“Port Elizabeth on 24th March 1974.”
Q. Rather unique place for a winemaker to come from ?
“Yea, I know that Bruwer Raats was born there but did his schooling in Bloemfontein.”
Q. What made you go for wine ?
“I always had a passion for nature and my Dad was in citrus so as a youngster I spent hours in orchards. However I wanted something more creative and wine seem to tick all the boxes. Outdoors, creative, natural and potential to offer lots of satisfaction”
Q. Where did you study and what qualifications did you have ?
“I received my diploma in Oenology in 1995 at Elsenberg Agricultural College .”
Q. Do you consider your approach to winemaking to be different to others ?
“I work on gut feel most of the time. I think this is something you master only with experience. I want to show purity of fruit and bring out the terroir in the wines .”
Q. How involved do you get in the vineyard ?
“I get involved from budburst until harvest. The viticultural guys and I work together as a team to achieve the quality of grapes needed to achieve the quality of wines we make.”
Q. Do you have any varieties you prefer to work with ?
He answers with a smile: “I love Chenin Blanc and Pinotage. Chenin because it is such a forgiving cultivar and Pinotage because it understands me! You want the variety to understand the winemakers thoughts, not the other way round. That’s why winemaking starts in the vineyard.”
Q. Have you been influenced by any particular winemaker or by a region ?
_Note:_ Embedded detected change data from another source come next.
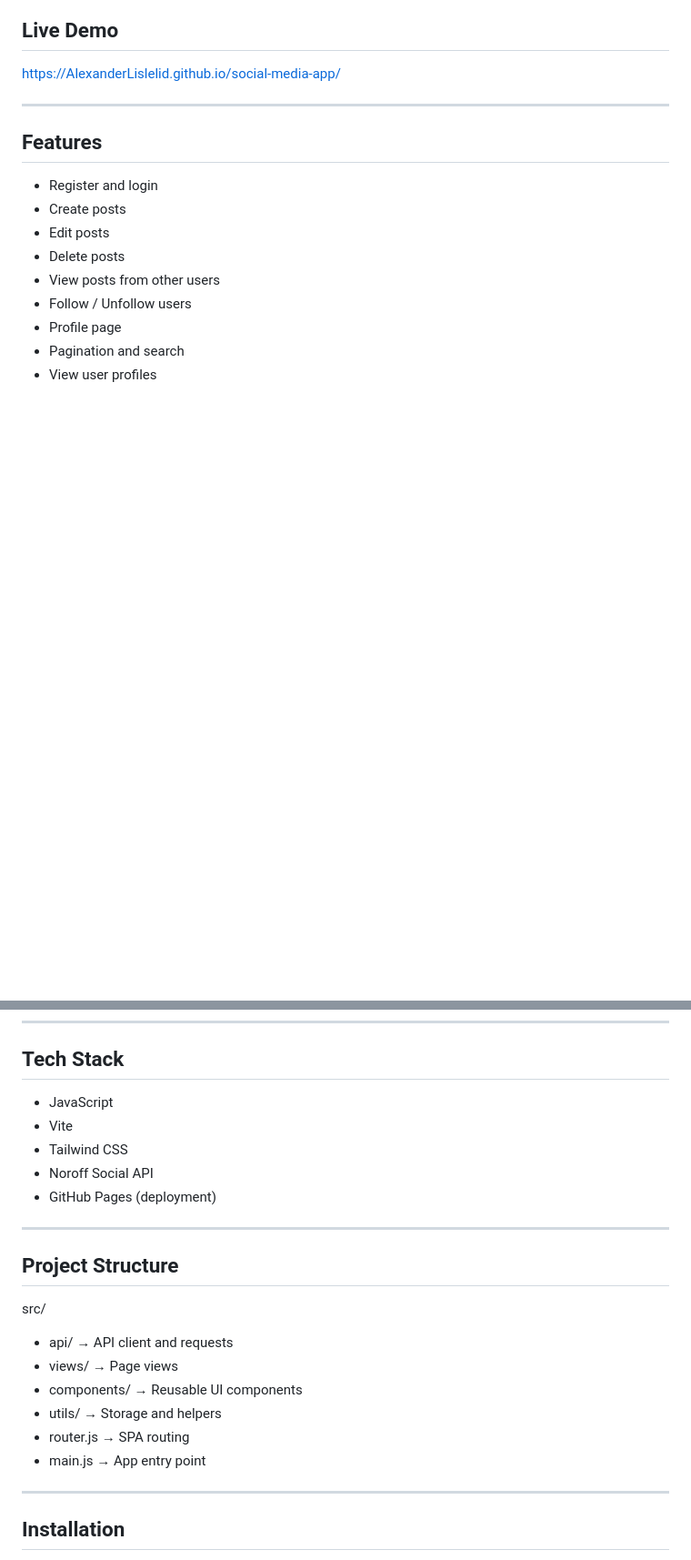
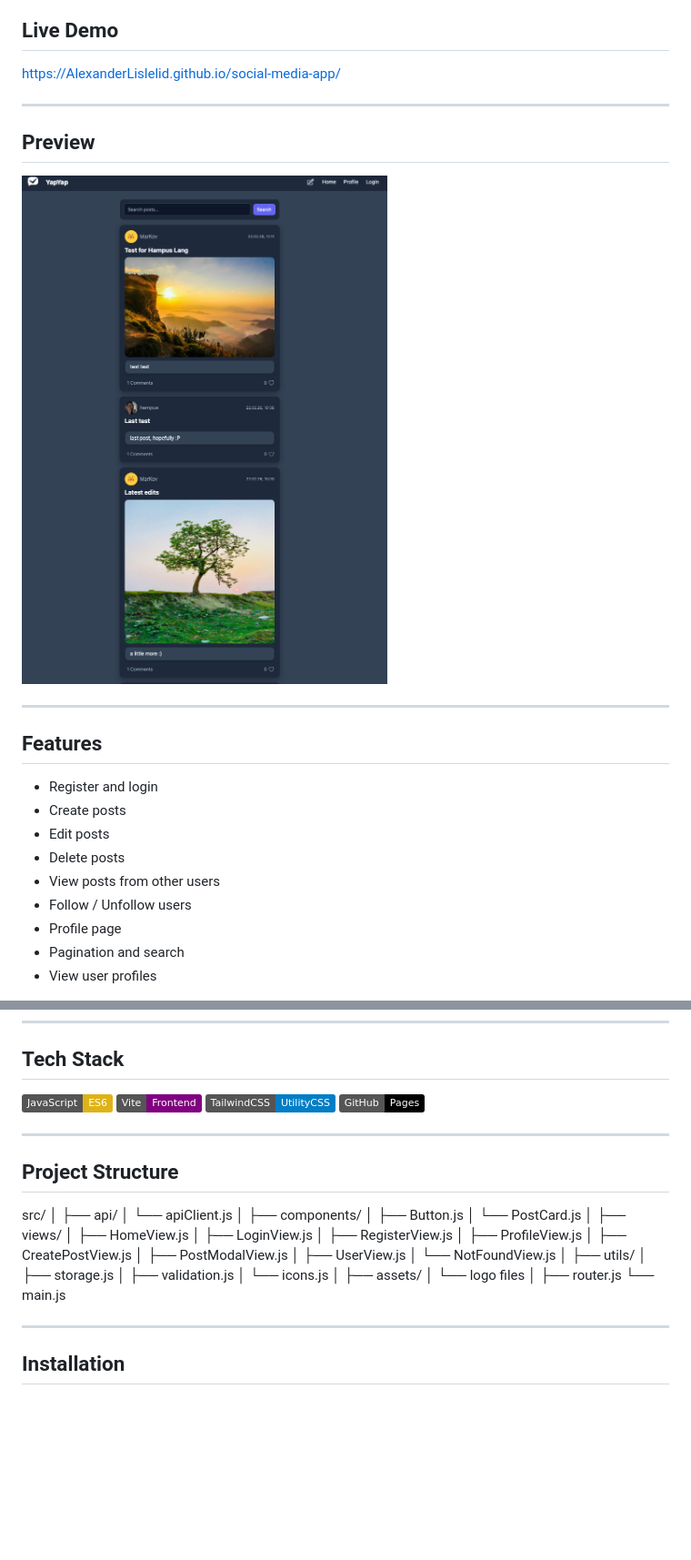
Before and after one commit to AlexanderLislelid/social-media-app, a Markdown page: README.md, 2 parts joined by grey strips. Shown at 91% size. Drawn GitHub-style; pictures changed too: src/assets/preview.png (added); badges without logos; blank space fills up the shorter version.

```diff
--- a/README.md
+++ b/README.md
@@ -8,6 +8,12 @@ The application allows users to create, edit and delete posts, follow other user
 ## Live Demo
 
 https://AlexanderLislelid.github.io/social-media-app/
+
+---
+
+## Preview
+
+![App Preview](./src/assets/preview.png)
 
 ---
 
@@ -27,24 +33,44 @@ https://AlexanderLislelid.github.io/social-media-app/
 
 ## Tech Stack
 
-- JavaScript
-- Vite
-- Tailwind CSS
-- Noroff Social API
-- GitHub Pages (deployment)
+![JavaScript](https://img.shields.io/badge/JavaScript-ES6-yellow?logo=javascript)
+![Vite](https://img.shields.io/badge/Vite-Frontend-purple?logo=vite)
+![TailwindCSS](https://img.shields.io/badge/TailwindCSS-UtilityCSS-blue?logo=tailwindcss)
+![GitHub Pages](https://img.shields.io/badge/GitHub-Pages-black?logo=github)
 
 ---
 
 ## Project Structure
 
 src/
-
-- api/ → API client and requests
-- views/ → Page views
-- components/ → Reusable UI components
-- utils/ → Storage and helpers
-- router.js → SPA routing
-- main.js → App entry point
+│
+├── api/
+│ └── apiClient.js
+│
+├── components/
+│ ├── Button.js
+│ └── PostCard.js
+│
+├── views/
+│ ├── HomeView.js
+│ ├── LoginView.js
+│ ├── RegisterView.js
+│ ├── ProfileView.js
+│ ├── CreatePostView.js
+│ ├── PostModalView.js
+│ ├── UserView.js
+│ └── NotFoundView.js
+│
+├── utils/
+│ ├── storage.js
+│ ├── validation.js
+│ └── icons.js
+│
+├── assets/
+│ └── logo files
+│
+├── router.js
+└── main.js
 
 ---
 
```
“I have never worked under any winemaker so created my own signature of wine styles. If I think back to a time that may have influenced my way of thinking, it must have been the two weeks I spent in Napa and Sonoma in 1999. I learnt how they go about picking at tannin ripeness and also how they made Pinot Noir. A lot of that I implement today in making my Pinotage.”
Q. What would you consider your greatest achievement as a winemaker ?
“No doubt that being accepted as a Cape Winemakers Guild member. To be seen as one of the elite winemakers in my country. For me it is more important to be consistent than being remembered for one trophy or a couple of double gold medals.”
Q. That is quite a statement from a guy who has just won the Diner’s Club Winemaker of the Year for 2016 ?
“Well, that is undoubtedly a great honour but being invited by your peers to be a member of the Guild is still the greatest.”
Q. What “secrets” have you “developed” that make your wines different to others ?
Again with that infectious smile “If I tell you it won’t be a secret anymore ! No secrets but basically just making wine with minimum interference in the cellar. Minimum fining and filtration. pH management is of utmost importance, especially with pinotage.”
Q. How important is modern winemaking equipment in your winemaking ?
“ Not really important. To have whatever equipment in working condition and to have all equipment sterilised after working is more important. And, of course, adequate cooling for cooler fermentations.”
Q. You say you never really worked under a winemaker. How come ?
“When I graduated in 1995 I commenced my winemaking career at Niel Joubert Wines in Paarl as Chief Winemaker !”
Q And then ?
“I accepted a challenging appointment in 1998 at Moreson in Franschhoek. It was here I that I gained most of my winemaking experience and began to travel the world.”
Q. When did you move to Rijks ?
“After experience in Paarl and Franschhoek I headed for Rijks in Tulbagh and into totally unknown territory in 2002.”
Q. You have helped other cellars ?
“Yes , during the past 14 years at Rijk’s I have consulted for various wineries in the Tulbagh area in an effort to improve all the wines of the area. During this time I won numerous awards and then in 2007 I went to the Northern Rhone in France to work for a vintage to gain a different perspective.” He carried on “Despite the French visit I believe to this day that my wines have a unique signature which is a direct result of never being an assistant and working under prescribed winemaking conditions.”
Q. To wrap up ?”
“When Rijks started out in 2000 we made wine from10 different cultivars. In 2006 we took out all but Chenin Blanc, Pinotage and Shiraz. We believe that by doing that we can keep on being consistent in making quality wines and become one of the icons in the South African wine industry.”